However, there might be some cases that have not yet been considered where the assumption is actually false.

This assumption should be checked using an assertion to make sure that the default switch case is not reached.

default:
    assert false: dayofWeek + " is invalid day";

If dayOfWeek has a value other than the valid days, an AssertionError is thrown.


2. Documenting assumptions

To document their underlying assumptions, many programmers use comments. Let’s take an example.

if (i % 2 == 0) {
    ...
} else { // We know (i % 2 == 1)
    ...
}

Use assertions instead.

Comments can get out-of-date and out-of-sync as the program grows. However, we will be forced to update the assert statements; otherwise, they might fail for valid conditions too.

if (i % 2 == 0) {
   ...
} else {
    assert i % 2 == 1 : i;
    ...
}

When not to use Assertions

1. Argument checking in public methods

Arguments in public methods may be provided by the user.

So, if an assertion is used to check these arguments, the conditions may fail and result in AssertionError.

Instead of using assertions, let it result in the appropriate runtime exceptions and handle these exceptions.

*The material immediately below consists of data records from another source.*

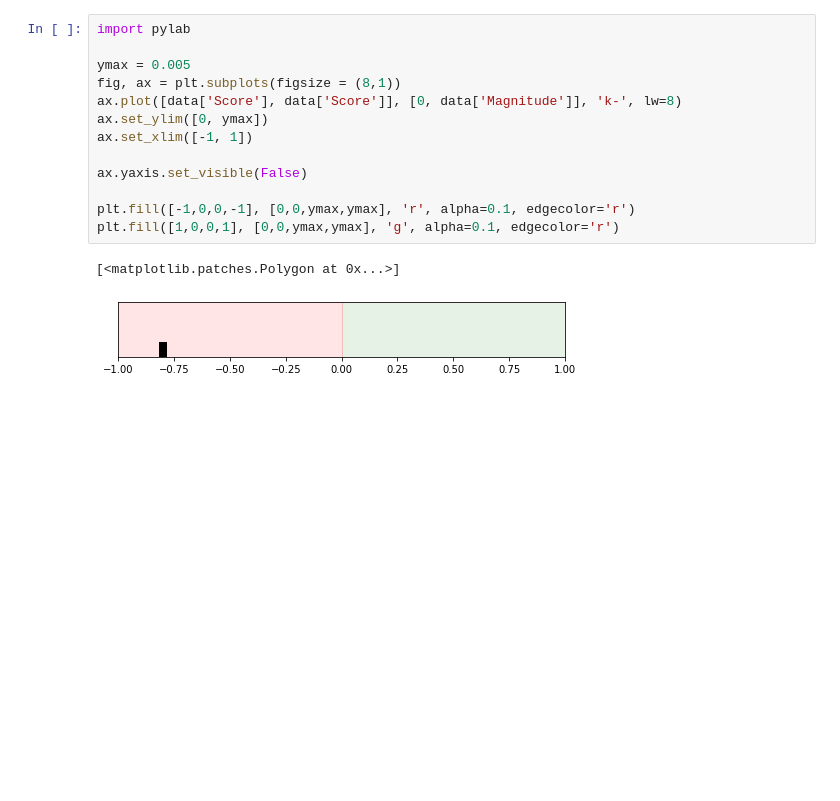
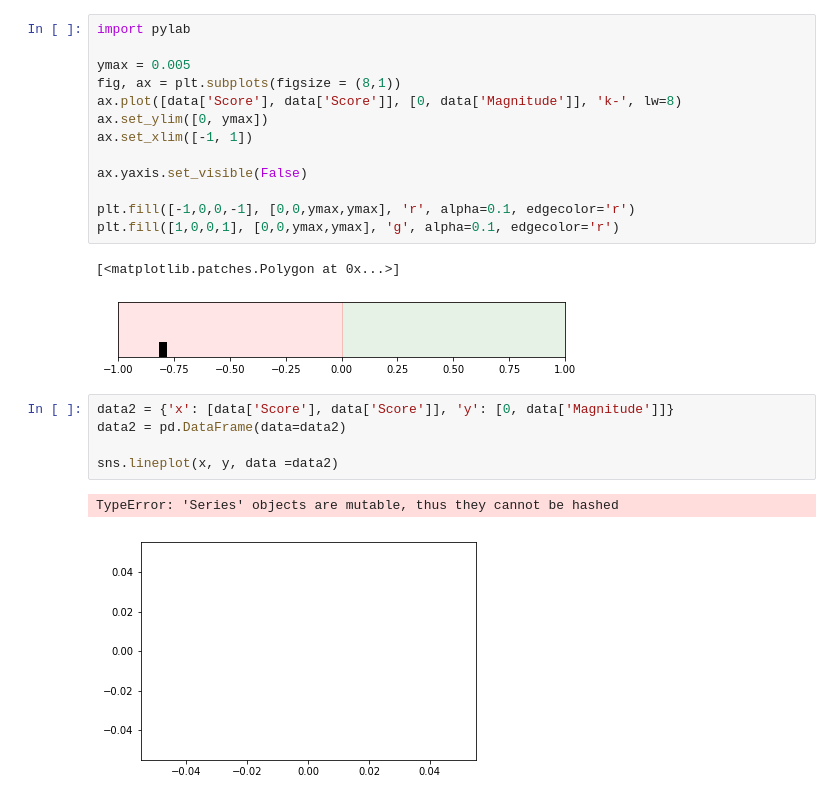
Before and after one commit to arachnarchy/video_digest, a Jupyter notebook: webapp/scratchbook.ipynb, the cells around one changed output. Cells and saved outputs as stored; diff of their text form; blank space fills up the shorter version.

```diff
--- a/webapp/scratchbook.ipynb
+++ b/webapp/scratchbook.ipynb
@@ -53,3 +53,11 @@ plt.fill([1,0,0,1], [0,0,ymax,ymax], 'g', alpha=0.1, edgecolor='r')
 # %% [output]
 [<matplotlib.patches.Polygon at 0x...>]
 [figure]
+# %%
+data2 = {'x': [data['Score'], data['Score']], 'y': [0, data['Magnitude']]}
+data2 = pd.DataFrame(data=data2)
+
+sns.lineplot(x, y, data =data2)
+# %% [output]
+TypeError: 'Series' objects are mutable, thus they cannot be hashed
+[figure, added]
```
Also changed, not shown: 4 other files.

2. To evaluate expressions that affect the program operation

Do not call methods or evaluate exceptions that can later affect the program operation in assertion conditions.

Let us take an example of a list weekdays which contains the names of all the days in a week.


ArrayList<String> weekdays = new ArrayList<>(Arrays.asList("Sunday", "Monday", "Tuesday", "Wednesday", "Thursday", "Friday", "Saturday" ));

ArrayList<String> weekends= new ArrayList<>(Arrays.asList("Sunday", "Saturday" ));

assert weekdays.removeAll(weekends);

Here, we are trying to remove elements Saturday and Sunday from the ArrayList weekdays.

If the assertion is enabled, the program works fine. However, if assertions are disabled, the elements from the list are not removed. This may result in program failure.

Instead, assign the result to a variable and then use that variable for assertion.

ArrayList<String> weekdays = new ArrayList<>(Arrays.asList("Sunday", "Monday", "Tuesday", "Wednesday", "Thursday", "Friday", "Saturday" ));

ArrayList<String> weekends= new ArrayList<>(Arrays.asList("Sunday", "Saturday" ));

boolean weekendsRemoved = weekdays.removeAll(weekends);
assert weekendsRemoved;

In this way, we can ensure that all the weekends are removed from the weekdays regardless of the assertion being enabled or disabled. As a result, it does not affect the program operation in the future.